Il Sait

He knew
The names of pick-up trucks
And brands of dishwashers,
What time the sun would rise
Tomorrow or next Tuesday,
That the minor key
Made him think of fentanyl,
That a cloud had enough time,
That a hill would never say no,
That fall leaves gave up trying,
That his wife would
Give it one more shot.


Yesterday he was asked
What he believes in
As if the broken cliffs 
Along the sea
When the fog
Rolls in aren’t enough
Or the children faking fear
Running through a sprinkler.

Trucks and buses
Make wide turns,
Two year olds
Scream in restaurants,
Umbrellas are useless
In a windstorm,
A one-month old
Doesn’t choose
Which nipple is more tender,
The sky takes in any fool’s eyes.


Du Temps Perdu

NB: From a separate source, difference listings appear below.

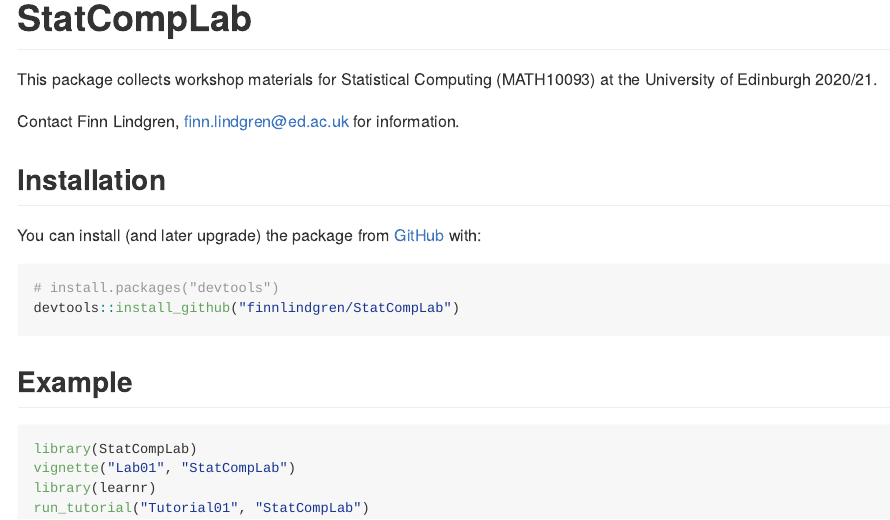
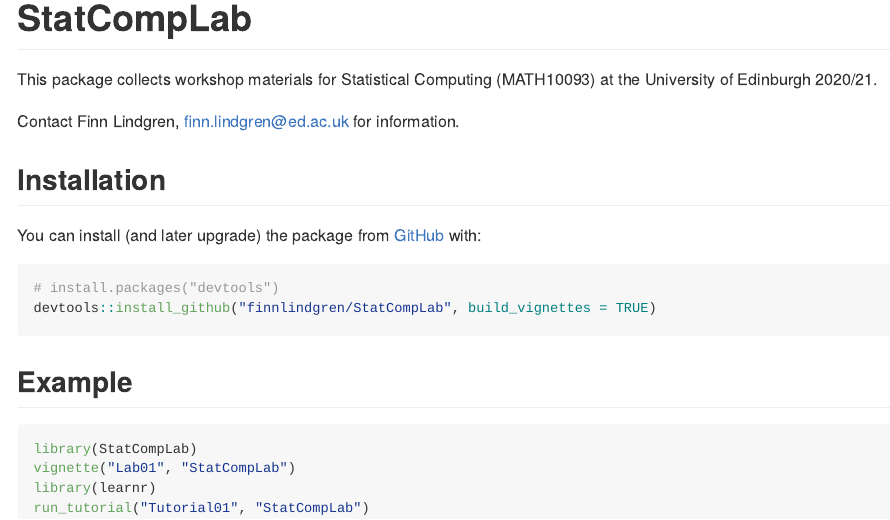
Before and after one commit to finnlindgren/StatCompLab, an R Markdown document (README.Rmd): the page in a window 1100 px wide, from its top. The pictures show the output file README.md that the author committed with the source, drawn offline in the style of GitHub.

Commit message:
Update README

````diff
--- a/README.Rmd
+++ b/README.Rmd
@@ -31,7 +31,7 @@
 
 ``` r
 # install.packages("devtools")
-devtools::install_github("finnlindgren/StatCompLab")
+devtools::install_github("finnlindgren/StatCompLab", build_vignettes = TRUE)
 ```
 ## Example
 
````
Also changed, not shown: README.md.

He had seen, for the first time,
The top of the small hill
Lush, in its own way,
With yellow and green flowers,
Names escaping him,
Like most memories
He wished would return,
A trip to the laundromat,
A friend’s memorial service,
Familiar as the moon
He thought he remembered
Last Thursday
When he put his laundered socks
Into the top drawer
And glanced out the window,
Or was it emptying the dishwasher
After closing the kitchen window
To catch a quick glimpse
Of the moon’s cradle,
Reminding him of how
Easy it was, once,
To recall anything.


Home Stretch

He had a choice once
Between two women,
One gnarled in office hours,
Frantic graphs, leather chairs,
Giant-eyed windows opening up
The morning to efficiency
And quarterly reports.

The other, his artist,
Tubes of paint,
Spaghetti dinners,
Spittled arguments about
Too much restraint.
“You never take any risks,”
She told him.

Twenty minutes late
To his urologist, forty years later,
A young woman in her mid-forties,
An amateur art collector,
Today, dressed in black and violet silk,
Tapping keys in front of a computer screen,
“Your PSA looks good,
Prostate’s a bit enlarged,
But no worries on that front…”

The home stretch,
Transparent still to beauty,
But open now
To the body’s failing statistics.


Things Wished For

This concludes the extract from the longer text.